START DATASET RECORDS
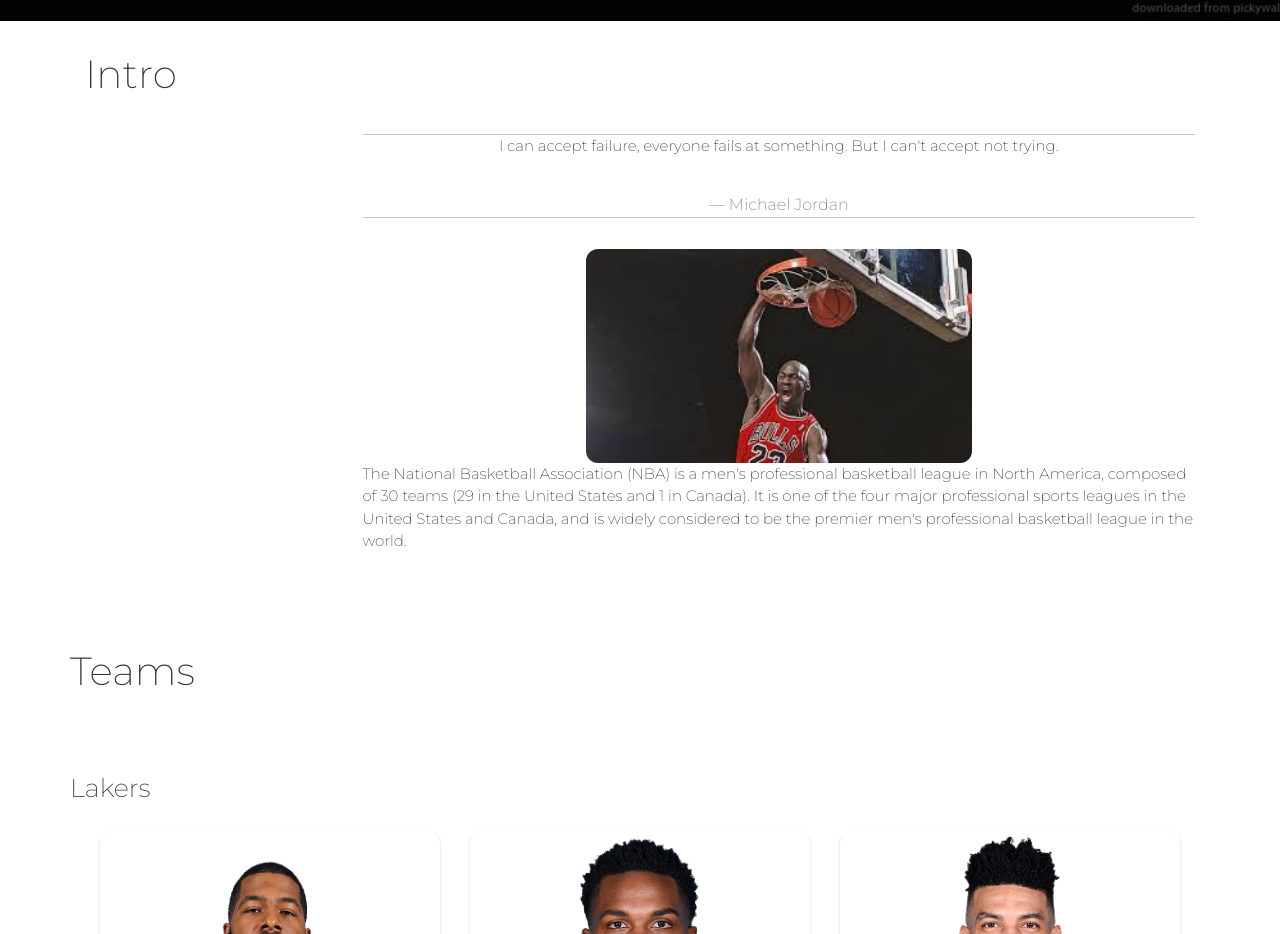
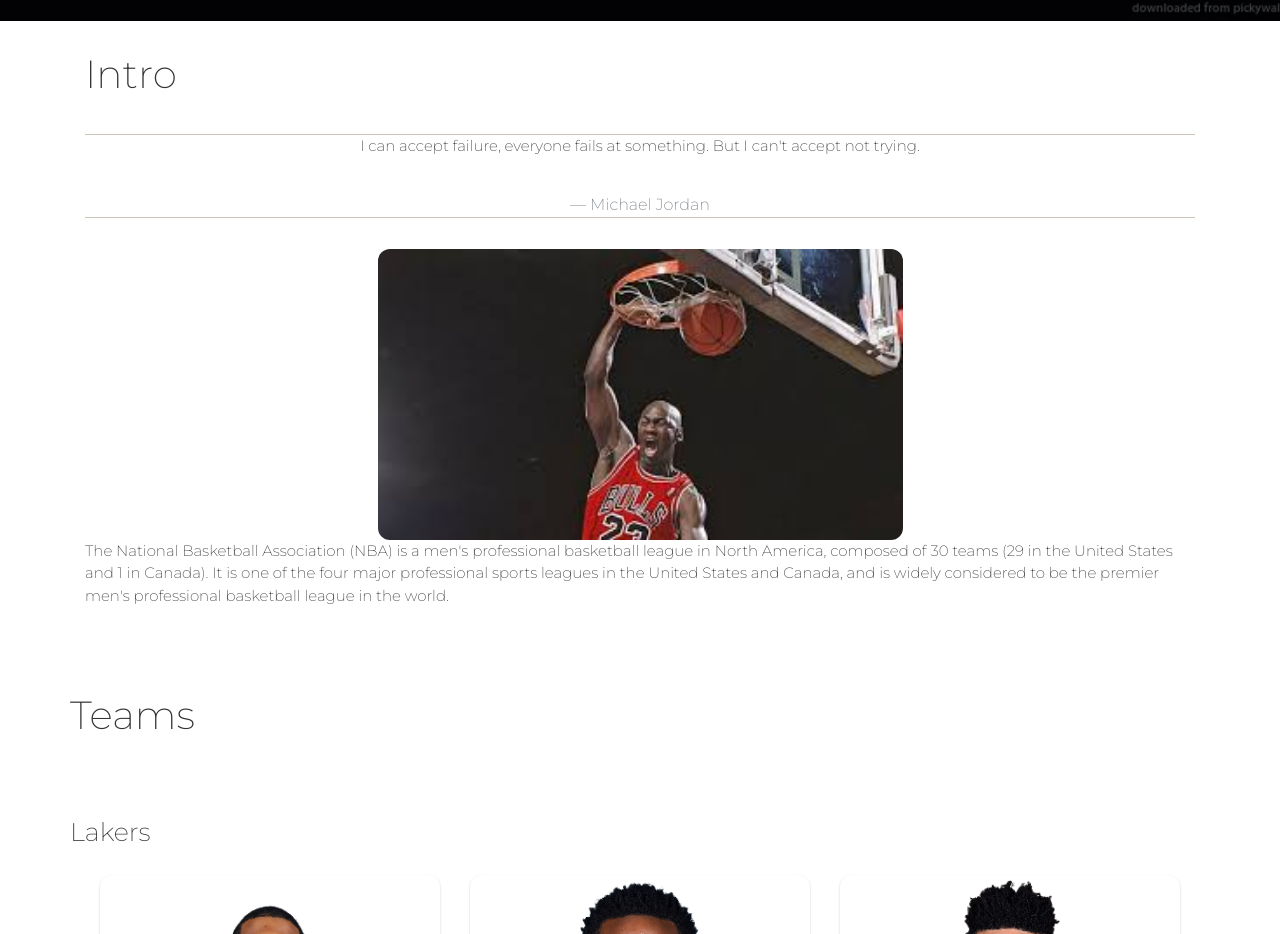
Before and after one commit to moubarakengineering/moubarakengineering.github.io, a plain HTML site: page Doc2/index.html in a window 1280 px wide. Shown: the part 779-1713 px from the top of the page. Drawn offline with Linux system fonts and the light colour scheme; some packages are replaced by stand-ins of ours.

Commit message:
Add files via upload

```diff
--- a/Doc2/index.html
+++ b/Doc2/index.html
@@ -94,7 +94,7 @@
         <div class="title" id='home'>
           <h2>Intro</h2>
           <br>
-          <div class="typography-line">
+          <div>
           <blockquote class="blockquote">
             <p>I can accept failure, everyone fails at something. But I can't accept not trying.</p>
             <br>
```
END DATASET RECORDS
START DATASET RECORDS
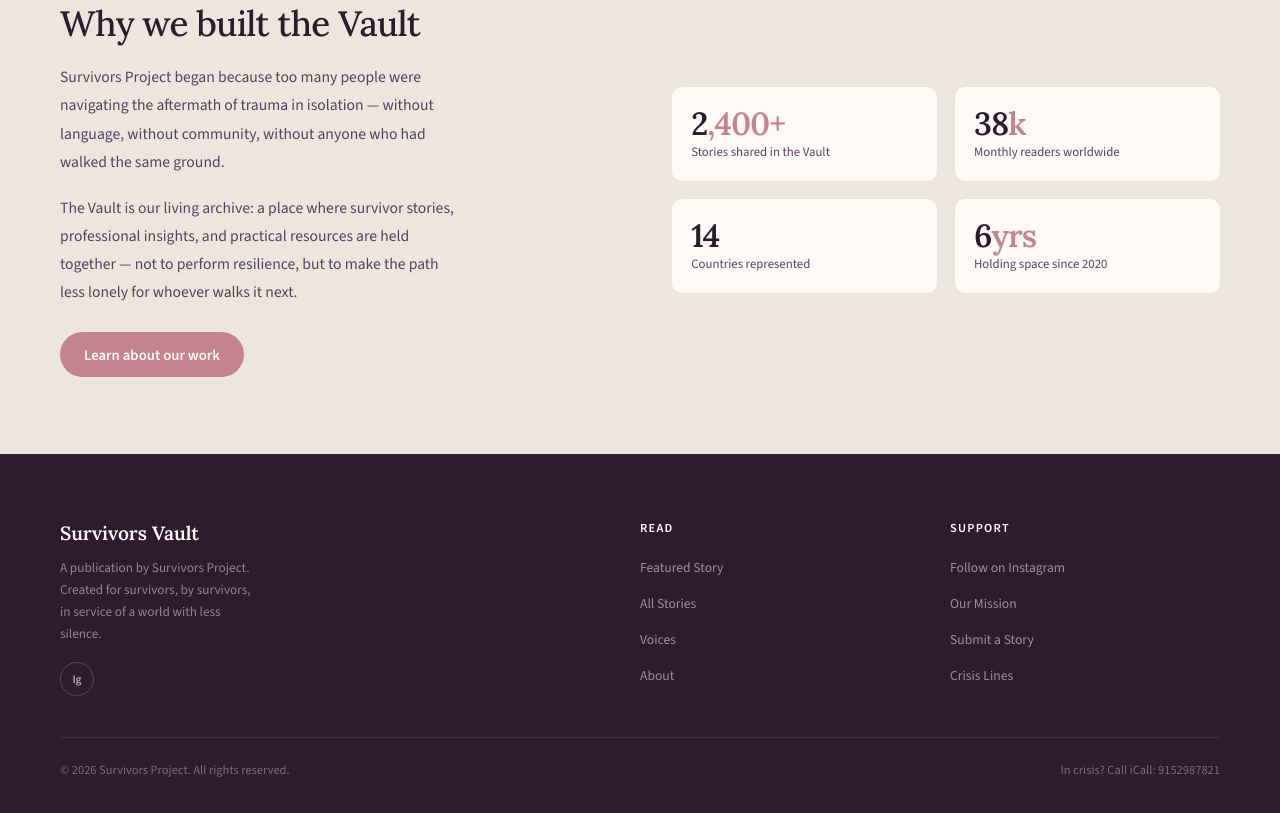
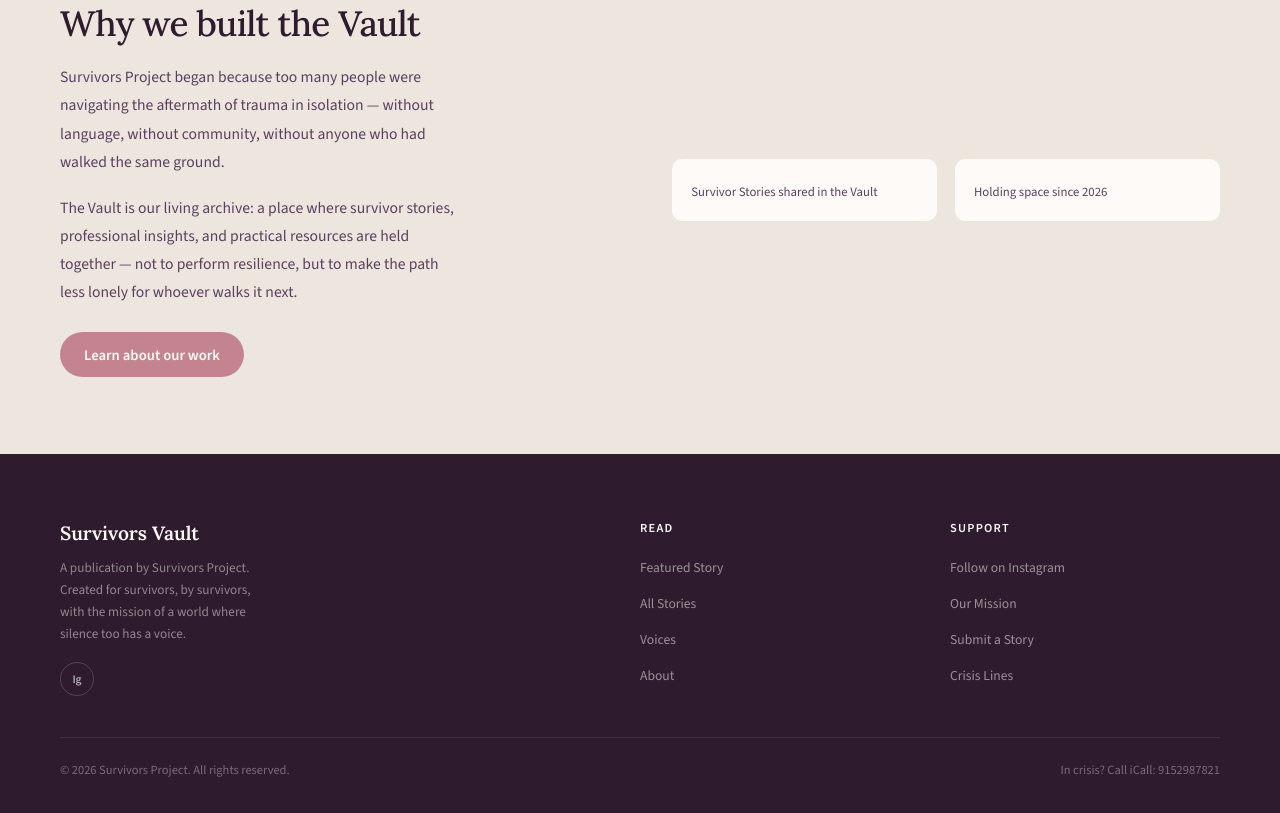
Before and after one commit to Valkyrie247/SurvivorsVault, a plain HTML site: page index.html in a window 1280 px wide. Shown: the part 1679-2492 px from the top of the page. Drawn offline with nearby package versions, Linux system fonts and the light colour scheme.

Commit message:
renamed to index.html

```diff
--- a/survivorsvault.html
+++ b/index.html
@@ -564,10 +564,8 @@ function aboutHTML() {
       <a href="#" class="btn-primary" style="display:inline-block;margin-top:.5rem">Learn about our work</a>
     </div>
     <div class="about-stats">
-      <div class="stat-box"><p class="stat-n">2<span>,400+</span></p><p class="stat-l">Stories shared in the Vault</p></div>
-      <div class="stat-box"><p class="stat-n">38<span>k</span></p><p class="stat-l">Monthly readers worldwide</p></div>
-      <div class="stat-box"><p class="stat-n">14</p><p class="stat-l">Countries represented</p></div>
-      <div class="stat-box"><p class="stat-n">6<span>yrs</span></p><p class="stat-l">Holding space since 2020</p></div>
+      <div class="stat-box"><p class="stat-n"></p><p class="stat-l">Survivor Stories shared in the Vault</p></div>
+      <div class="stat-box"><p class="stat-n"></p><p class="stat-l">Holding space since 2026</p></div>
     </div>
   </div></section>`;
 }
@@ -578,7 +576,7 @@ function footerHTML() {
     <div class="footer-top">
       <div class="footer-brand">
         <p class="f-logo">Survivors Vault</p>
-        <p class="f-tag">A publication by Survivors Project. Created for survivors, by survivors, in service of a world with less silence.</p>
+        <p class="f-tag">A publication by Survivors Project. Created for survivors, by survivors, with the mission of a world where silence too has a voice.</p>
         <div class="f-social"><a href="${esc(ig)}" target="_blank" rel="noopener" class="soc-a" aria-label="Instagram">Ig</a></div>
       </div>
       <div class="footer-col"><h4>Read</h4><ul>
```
END DATASET RECORDS
• [WORK TO COMPLETE] The lines to copy are those above that contain the string "index".

• [RESULT]
Before and after one commit to moubarakengineering/moubarakengineering.github.io, a plain HTML site: page Doc2/index.html in a window 1280 px wide. Shown: the part 779-1713 px from the top of the page. Drawn offline with Linux system fonts and the light colour scheme; some packages are replaced by stand-ins of ours.
--- a/Doc2/index.html
+++ b/Doc2/index.html
Before and after one commit to Valkyrie247/SurvivorsVault, a plain HTML site: page index.html in a window 1280 px wide. Shown: the part 1679-2492 px from the top of the page. Drawn offline with nearby package versions, Linux system fonts and the light colour scheme.
renamed to index.html
+++ b/index.html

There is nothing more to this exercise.